* ACTION ITEM *
Copy every line from the material below that holds "discussing".

== Segment start ==

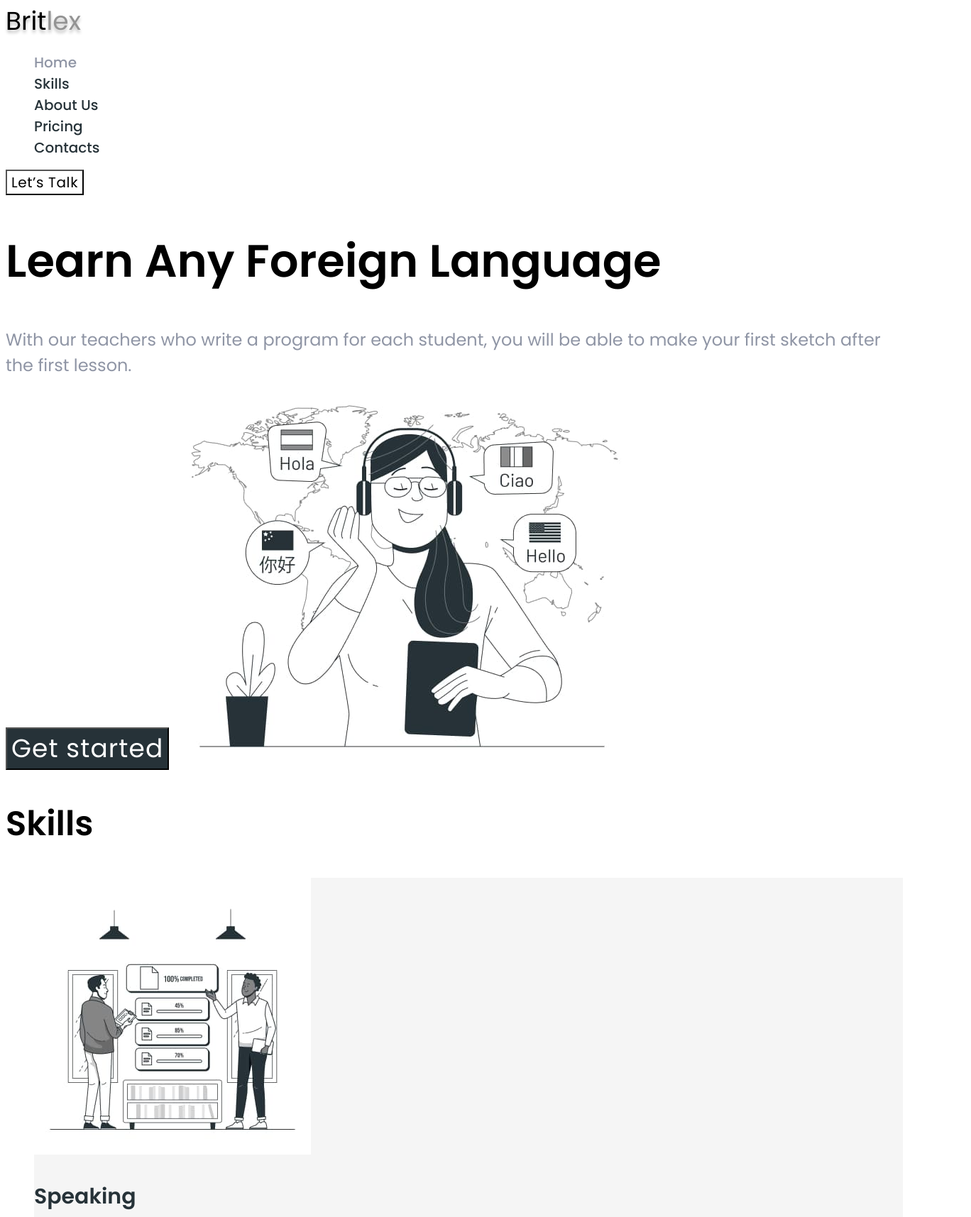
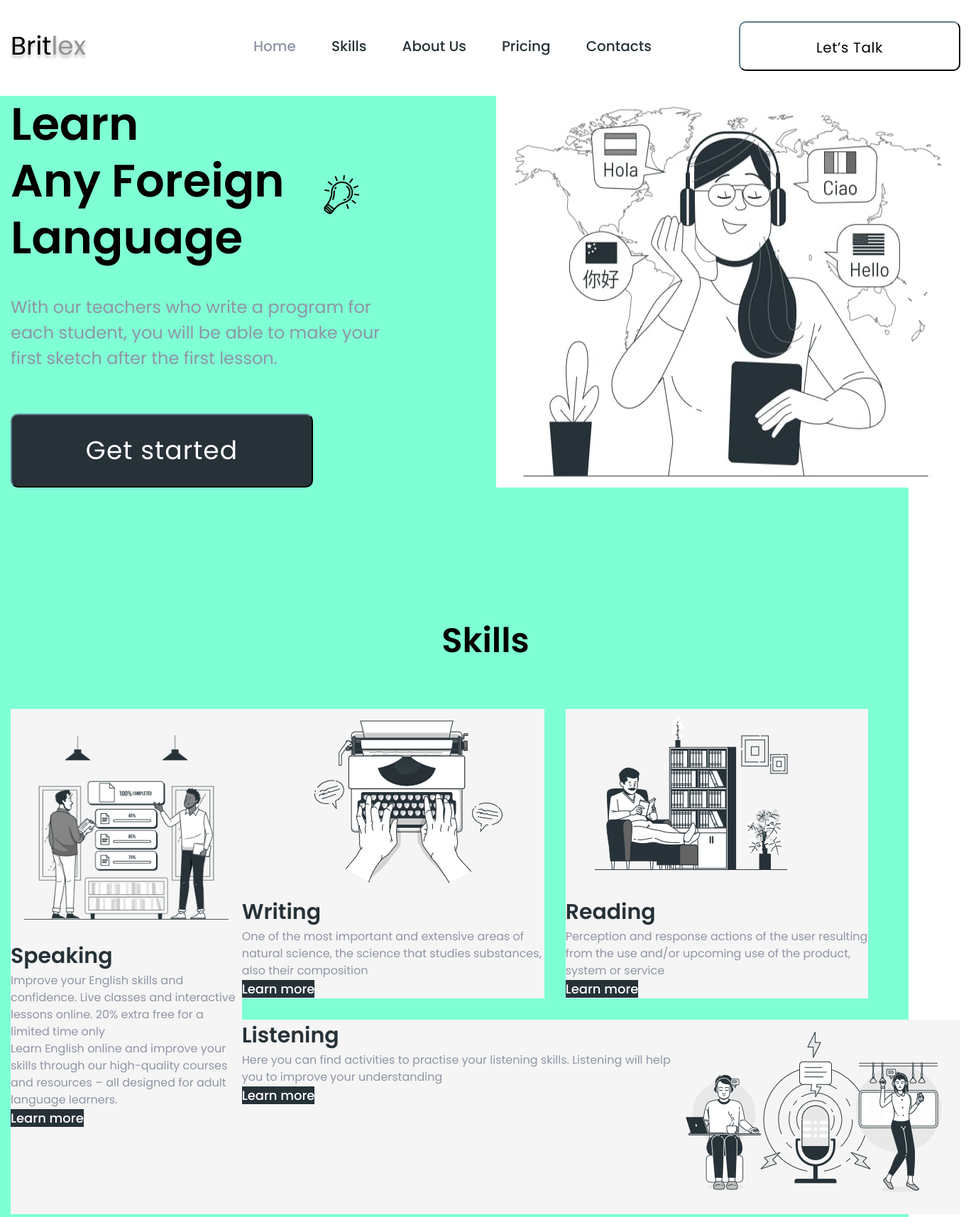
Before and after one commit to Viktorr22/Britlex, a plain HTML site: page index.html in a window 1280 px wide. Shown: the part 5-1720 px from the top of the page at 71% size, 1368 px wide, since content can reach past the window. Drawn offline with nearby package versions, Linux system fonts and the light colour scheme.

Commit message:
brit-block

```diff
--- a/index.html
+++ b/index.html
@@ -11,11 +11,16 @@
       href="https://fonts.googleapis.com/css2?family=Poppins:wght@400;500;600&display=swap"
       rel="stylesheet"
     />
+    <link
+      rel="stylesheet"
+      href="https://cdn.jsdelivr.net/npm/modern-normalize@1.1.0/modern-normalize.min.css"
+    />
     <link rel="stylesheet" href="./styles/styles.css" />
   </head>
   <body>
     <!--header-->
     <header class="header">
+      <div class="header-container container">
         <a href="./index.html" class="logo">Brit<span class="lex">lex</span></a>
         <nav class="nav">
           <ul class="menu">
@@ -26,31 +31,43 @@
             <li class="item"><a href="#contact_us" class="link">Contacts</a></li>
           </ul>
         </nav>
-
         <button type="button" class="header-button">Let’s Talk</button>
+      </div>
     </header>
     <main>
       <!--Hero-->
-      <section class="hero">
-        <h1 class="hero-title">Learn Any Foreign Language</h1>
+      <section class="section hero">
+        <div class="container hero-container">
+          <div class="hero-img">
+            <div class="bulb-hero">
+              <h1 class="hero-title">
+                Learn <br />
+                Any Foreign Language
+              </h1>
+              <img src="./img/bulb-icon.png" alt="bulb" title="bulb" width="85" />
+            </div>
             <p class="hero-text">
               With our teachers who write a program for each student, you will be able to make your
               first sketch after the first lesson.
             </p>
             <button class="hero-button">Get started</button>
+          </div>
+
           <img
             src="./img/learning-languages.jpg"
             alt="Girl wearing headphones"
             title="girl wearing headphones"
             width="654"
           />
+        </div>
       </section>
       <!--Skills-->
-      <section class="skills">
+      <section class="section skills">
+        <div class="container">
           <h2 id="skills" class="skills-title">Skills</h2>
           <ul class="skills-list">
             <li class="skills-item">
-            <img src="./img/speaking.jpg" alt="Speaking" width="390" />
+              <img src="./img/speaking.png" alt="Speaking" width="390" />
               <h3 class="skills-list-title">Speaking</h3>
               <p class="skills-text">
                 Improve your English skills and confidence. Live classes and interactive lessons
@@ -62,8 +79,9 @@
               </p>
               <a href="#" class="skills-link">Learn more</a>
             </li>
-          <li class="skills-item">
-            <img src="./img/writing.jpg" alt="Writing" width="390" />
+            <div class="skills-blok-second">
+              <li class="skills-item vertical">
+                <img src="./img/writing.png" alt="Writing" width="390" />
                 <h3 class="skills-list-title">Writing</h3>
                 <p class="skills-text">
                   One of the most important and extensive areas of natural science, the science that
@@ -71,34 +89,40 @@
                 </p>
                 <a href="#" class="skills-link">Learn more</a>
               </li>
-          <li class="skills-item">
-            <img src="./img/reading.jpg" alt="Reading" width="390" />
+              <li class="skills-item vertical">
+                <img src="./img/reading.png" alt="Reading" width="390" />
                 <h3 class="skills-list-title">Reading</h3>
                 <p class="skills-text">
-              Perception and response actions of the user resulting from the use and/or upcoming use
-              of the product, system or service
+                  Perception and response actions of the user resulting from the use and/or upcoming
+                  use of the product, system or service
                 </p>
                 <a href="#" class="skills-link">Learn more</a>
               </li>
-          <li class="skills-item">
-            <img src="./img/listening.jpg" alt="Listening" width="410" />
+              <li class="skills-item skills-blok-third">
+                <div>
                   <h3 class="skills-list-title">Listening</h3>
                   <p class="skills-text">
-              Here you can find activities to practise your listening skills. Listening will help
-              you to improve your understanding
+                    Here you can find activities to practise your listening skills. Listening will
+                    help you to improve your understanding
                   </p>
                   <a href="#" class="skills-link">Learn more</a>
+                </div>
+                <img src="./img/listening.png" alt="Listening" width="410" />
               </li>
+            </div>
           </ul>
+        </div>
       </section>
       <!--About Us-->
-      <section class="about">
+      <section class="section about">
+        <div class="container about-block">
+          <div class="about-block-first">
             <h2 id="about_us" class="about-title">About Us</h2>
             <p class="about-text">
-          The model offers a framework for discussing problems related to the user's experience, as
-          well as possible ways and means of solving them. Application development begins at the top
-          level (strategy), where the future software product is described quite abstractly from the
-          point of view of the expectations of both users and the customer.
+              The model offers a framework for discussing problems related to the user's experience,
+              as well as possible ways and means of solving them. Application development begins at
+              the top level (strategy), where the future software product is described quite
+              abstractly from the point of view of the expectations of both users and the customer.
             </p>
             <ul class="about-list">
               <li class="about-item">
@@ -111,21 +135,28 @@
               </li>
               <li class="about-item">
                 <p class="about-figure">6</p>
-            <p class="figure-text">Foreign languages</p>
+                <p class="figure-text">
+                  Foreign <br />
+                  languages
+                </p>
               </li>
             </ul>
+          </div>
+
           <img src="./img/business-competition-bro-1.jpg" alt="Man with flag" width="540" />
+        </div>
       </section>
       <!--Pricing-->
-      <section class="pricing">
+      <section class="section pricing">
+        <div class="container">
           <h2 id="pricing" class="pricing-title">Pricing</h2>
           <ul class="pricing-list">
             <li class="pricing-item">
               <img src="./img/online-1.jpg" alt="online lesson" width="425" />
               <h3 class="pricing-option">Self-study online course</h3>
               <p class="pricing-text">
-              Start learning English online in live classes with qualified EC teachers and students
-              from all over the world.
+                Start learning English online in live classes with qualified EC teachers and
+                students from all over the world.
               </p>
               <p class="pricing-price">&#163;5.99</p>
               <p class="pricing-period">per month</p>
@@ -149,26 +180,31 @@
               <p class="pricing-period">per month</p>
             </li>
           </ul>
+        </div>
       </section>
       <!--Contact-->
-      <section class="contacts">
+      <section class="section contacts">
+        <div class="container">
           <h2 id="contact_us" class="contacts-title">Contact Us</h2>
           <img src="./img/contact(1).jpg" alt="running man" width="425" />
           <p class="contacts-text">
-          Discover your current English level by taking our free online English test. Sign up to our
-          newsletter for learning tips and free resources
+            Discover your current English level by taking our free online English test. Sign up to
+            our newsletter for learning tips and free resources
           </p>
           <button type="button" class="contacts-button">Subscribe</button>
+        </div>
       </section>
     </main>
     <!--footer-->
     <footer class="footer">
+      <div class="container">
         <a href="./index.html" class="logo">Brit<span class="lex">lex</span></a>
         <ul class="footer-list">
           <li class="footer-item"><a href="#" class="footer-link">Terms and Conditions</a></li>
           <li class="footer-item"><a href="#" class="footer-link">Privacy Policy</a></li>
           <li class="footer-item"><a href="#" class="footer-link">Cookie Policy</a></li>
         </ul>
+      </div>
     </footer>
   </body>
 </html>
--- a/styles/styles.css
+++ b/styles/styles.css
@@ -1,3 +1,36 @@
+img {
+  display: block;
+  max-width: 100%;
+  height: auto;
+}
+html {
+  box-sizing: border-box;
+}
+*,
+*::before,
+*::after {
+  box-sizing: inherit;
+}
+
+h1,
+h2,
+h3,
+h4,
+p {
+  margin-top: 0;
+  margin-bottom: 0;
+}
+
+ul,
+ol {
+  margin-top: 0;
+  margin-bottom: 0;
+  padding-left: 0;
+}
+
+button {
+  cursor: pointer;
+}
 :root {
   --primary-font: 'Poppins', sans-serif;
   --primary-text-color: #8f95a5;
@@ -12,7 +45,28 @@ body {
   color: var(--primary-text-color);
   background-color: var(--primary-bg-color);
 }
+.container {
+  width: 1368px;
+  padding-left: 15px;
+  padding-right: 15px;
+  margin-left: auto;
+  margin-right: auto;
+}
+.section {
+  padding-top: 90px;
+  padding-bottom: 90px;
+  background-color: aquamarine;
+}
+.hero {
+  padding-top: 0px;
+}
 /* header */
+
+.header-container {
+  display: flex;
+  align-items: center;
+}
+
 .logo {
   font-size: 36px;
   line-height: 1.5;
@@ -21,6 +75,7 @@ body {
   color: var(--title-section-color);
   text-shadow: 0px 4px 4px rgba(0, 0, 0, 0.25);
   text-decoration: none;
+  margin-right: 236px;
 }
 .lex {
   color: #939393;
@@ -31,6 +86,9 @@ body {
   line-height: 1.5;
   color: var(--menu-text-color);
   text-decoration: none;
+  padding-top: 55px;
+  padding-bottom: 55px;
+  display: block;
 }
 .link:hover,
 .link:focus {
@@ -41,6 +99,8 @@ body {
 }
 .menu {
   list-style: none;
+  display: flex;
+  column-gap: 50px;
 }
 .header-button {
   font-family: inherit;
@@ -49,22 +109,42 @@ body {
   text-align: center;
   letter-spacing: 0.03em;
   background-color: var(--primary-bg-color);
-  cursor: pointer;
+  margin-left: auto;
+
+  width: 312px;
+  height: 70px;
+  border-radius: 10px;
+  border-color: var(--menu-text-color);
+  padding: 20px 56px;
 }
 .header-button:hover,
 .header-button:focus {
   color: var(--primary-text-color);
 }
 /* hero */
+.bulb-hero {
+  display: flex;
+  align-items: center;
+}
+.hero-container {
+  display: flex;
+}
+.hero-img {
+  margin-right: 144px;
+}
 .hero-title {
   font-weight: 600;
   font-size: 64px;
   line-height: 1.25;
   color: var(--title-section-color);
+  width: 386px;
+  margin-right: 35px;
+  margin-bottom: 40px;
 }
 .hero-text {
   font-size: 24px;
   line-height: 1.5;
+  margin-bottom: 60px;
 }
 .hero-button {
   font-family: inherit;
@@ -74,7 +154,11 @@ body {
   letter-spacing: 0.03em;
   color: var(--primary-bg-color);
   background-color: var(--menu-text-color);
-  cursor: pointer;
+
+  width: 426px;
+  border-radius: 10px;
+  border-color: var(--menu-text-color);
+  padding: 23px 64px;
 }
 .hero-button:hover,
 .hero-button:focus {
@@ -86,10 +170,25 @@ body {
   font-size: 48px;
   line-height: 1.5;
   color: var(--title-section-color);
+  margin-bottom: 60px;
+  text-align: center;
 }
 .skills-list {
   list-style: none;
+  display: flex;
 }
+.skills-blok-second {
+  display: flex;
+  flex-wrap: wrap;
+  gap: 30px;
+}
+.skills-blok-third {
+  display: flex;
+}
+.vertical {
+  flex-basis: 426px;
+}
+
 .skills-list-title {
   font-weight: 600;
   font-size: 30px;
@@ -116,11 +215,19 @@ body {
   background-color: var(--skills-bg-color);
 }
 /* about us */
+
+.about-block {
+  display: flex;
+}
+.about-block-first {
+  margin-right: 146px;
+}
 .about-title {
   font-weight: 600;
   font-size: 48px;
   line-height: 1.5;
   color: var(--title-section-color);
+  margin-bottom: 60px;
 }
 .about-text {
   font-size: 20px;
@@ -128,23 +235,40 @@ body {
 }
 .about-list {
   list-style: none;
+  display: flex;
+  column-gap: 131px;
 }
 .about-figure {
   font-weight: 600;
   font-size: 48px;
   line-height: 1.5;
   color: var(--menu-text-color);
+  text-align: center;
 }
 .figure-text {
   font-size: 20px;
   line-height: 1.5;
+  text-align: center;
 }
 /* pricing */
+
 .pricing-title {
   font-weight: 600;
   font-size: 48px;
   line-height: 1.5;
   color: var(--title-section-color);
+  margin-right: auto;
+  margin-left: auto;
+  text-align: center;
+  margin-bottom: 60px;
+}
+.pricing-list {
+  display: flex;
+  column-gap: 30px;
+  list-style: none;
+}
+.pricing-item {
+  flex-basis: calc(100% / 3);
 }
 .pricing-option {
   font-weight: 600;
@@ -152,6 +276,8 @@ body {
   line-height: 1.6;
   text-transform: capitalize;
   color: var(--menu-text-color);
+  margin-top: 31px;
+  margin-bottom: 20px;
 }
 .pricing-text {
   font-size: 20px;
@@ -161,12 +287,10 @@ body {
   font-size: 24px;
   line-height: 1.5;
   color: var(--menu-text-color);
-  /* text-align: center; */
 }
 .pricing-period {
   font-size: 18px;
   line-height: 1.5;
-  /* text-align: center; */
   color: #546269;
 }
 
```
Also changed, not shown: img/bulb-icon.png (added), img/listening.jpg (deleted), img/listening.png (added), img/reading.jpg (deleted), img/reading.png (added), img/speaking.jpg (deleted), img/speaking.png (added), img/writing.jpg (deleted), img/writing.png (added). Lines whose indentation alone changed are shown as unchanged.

== Segment end ==

* TASK SOLUTION *
-          The model offers a framework for discussing problems related to the user's experience, as
+              The model offers a framework for discussing problems related to the user's experience,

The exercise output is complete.